=== TASK STATEMENT ===
Return every line of the data that contains the string "text".

=== Stored records ===
--- START ---

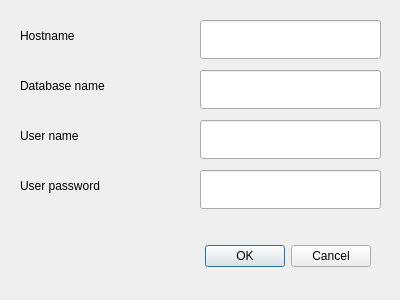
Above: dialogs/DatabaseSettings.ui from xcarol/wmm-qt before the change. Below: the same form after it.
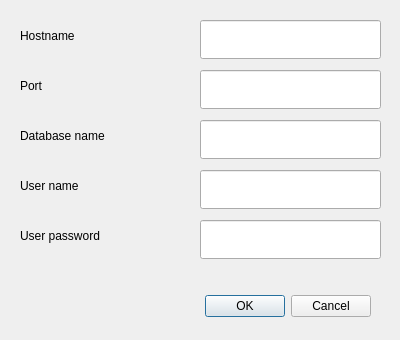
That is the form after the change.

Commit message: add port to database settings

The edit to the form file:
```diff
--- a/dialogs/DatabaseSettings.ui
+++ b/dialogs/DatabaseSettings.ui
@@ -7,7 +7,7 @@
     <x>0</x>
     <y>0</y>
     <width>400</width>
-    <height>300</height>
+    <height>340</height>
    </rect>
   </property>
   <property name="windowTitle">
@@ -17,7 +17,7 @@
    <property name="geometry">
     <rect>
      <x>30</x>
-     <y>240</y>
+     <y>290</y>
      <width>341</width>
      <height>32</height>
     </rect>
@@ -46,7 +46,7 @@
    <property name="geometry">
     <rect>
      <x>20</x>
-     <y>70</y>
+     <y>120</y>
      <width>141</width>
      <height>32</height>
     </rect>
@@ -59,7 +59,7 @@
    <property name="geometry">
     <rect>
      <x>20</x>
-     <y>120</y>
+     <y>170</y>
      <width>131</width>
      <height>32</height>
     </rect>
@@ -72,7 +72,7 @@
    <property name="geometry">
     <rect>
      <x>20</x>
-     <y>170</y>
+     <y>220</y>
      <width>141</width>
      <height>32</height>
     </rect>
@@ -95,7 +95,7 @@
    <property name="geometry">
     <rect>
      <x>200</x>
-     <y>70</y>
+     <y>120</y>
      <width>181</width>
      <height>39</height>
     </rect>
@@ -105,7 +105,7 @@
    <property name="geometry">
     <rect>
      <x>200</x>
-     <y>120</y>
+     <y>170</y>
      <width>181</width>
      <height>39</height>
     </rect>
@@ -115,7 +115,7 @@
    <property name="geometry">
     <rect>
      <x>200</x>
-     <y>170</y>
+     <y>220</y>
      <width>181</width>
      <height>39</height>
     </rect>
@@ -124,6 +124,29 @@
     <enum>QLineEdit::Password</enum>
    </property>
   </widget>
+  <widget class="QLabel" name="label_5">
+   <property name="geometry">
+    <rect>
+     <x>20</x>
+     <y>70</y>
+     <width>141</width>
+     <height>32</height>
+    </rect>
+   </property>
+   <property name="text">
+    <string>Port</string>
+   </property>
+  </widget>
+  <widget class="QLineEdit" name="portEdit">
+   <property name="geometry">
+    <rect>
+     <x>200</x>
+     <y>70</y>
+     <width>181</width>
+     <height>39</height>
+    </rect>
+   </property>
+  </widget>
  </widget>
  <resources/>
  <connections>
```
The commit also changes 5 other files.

--- END ---
--- START ---

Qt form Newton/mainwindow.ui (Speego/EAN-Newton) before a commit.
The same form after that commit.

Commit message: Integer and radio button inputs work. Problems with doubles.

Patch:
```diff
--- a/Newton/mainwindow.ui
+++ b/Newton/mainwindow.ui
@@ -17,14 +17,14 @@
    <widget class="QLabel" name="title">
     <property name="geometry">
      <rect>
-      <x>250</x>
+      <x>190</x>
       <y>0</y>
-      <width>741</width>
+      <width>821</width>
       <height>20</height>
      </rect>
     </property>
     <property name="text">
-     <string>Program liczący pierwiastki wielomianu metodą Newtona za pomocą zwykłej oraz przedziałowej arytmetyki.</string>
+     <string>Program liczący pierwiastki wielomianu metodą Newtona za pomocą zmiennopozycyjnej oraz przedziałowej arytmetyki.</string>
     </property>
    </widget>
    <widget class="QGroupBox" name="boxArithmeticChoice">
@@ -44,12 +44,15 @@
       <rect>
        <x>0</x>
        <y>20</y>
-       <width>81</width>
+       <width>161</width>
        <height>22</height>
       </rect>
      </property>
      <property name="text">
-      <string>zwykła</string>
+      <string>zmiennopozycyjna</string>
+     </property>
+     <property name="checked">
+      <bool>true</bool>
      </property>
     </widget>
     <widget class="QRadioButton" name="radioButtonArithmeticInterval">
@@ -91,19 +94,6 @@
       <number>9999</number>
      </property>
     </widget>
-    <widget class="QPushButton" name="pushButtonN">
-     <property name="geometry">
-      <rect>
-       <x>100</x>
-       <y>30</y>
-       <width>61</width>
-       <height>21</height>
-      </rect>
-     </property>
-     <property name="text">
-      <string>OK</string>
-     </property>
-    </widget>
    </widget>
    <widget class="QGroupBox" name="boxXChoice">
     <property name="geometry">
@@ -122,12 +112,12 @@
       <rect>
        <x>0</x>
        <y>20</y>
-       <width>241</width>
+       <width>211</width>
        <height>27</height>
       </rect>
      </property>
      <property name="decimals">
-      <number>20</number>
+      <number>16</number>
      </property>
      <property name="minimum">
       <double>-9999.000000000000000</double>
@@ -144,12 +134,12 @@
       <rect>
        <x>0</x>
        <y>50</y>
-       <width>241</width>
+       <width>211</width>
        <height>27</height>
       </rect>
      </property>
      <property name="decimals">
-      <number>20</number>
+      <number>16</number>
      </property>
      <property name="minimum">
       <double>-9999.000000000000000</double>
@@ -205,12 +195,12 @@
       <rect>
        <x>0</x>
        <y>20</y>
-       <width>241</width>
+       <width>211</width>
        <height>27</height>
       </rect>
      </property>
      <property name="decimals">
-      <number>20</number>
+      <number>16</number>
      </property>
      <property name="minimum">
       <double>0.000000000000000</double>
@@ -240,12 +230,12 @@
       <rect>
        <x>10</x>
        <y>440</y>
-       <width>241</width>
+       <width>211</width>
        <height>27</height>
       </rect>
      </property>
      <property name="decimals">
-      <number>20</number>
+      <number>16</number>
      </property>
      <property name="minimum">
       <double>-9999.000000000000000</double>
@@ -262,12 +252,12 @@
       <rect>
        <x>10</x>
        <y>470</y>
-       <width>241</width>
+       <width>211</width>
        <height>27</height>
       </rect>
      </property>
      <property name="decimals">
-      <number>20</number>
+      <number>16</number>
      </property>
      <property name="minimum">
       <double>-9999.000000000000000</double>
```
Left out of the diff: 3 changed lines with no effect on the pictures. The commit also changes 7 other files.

--- END ---

=== RESULT FOR THIS EXERCISE ===
+   <property name="text">
     <property name="text">
      <property name="text">
-     <property name="text">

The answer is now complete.